Before-and-after change records
————————

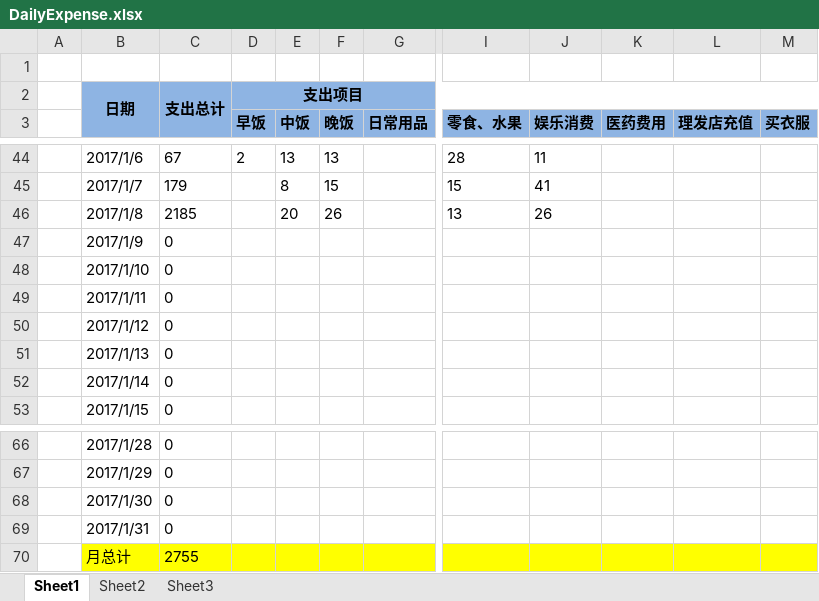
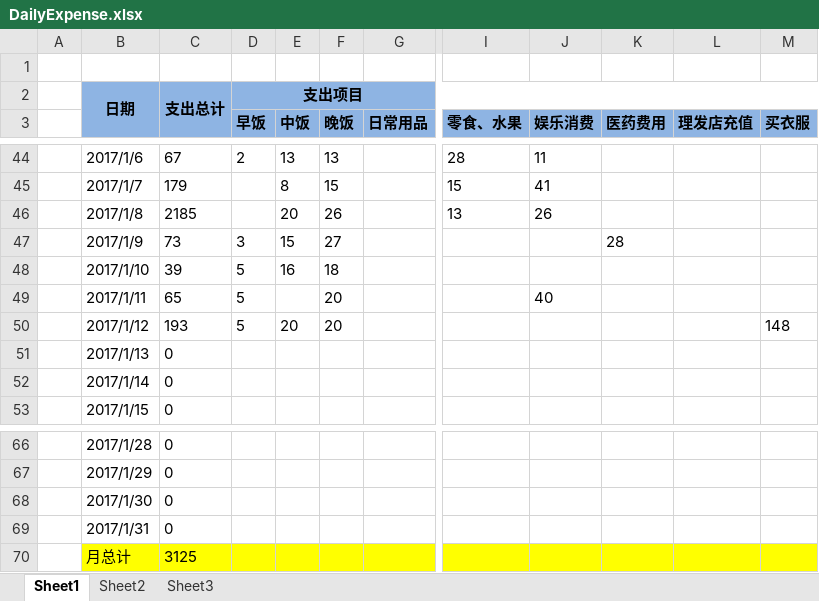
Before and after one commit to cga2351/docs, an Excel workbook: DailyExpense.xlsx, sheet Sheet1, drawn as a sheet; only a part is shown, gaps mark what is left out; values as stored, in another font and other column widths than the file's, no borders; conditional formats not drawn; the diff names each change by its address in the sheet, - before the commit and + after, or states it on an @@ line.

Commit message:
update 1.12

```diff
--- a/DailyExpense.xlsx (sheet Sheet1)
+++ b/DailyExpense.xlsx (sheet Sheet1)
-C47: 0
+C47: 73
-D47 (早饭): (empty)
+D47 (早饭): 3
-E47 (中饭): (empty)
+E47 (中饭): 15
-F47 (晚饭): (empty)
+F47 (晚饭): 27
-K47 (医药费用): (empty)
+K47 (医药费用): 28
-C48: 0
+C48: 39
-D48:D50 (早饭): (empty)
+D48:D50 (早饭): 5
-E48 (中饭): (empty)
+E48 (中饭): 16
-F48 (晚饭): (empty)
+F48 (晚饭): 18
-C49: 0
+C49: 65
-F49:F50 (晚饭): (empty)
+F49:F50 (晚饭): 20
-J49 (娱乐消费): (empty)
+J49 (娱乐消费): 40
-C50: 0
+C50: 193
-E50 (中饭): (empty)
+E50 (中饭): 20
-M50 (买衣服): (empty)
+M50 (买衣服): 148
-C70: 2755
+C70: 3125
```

————————

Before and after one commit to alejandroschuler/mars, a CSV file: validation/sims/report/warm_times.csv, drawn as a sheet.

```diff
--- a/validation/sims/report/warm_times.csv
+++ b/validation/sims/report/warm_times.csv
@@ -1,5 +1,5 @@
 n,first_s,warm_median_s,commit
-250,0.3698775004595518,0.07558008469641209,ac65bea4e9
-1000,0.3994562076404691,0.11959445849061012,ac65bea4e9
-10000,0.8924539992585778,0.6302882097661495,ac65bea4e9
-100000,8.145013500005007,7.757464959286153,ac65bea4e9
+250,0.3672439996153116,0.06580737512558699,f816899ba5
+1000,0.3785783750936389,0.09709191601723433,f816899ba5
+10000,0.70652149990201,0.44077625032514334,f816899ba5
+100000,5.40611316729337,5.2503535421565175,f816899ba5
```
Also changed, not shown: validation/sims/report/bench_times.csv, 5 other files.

————————

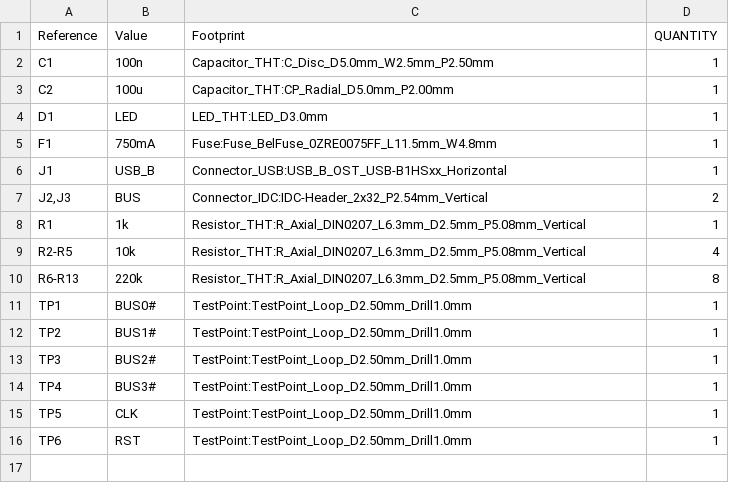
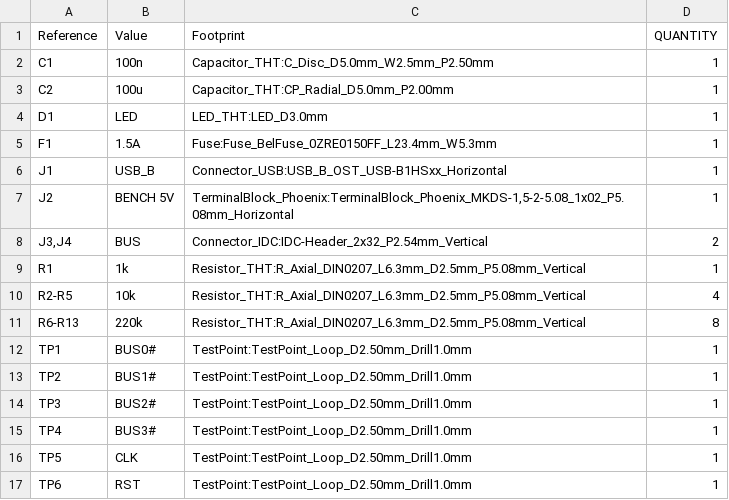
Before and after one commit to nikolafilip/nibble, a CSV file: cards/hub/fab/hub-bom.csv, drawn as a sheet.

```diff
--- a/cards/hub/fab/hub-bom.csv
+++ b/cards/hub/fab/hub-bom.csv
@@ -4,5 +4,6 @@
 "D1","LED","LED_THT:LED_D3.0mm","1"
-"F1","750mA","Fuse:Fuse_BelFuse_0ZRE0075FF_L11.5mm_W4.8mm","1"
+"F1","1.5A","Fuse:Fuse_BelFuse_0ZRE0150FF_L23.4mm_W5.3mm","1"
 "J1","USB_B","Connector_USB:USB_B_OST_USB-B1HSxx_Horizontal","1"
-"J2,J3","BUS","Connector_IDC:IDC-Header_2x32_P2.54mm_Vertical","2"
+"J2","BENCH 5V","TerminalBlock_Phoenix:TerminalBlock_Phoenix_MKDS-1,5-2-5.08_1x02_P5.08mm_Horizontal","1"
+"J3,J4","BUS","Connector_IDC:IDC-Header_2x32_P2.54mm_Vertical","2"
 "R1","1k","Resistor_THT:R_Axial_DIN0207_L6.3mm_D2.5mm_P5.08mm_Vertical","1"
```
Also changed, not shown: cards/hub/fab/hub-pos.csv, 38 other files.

————————

• _THE PROBLEM_
Work out how many lines in the records hold the word "shown", and answer with that number alone.

• _ANSWER BOX_
3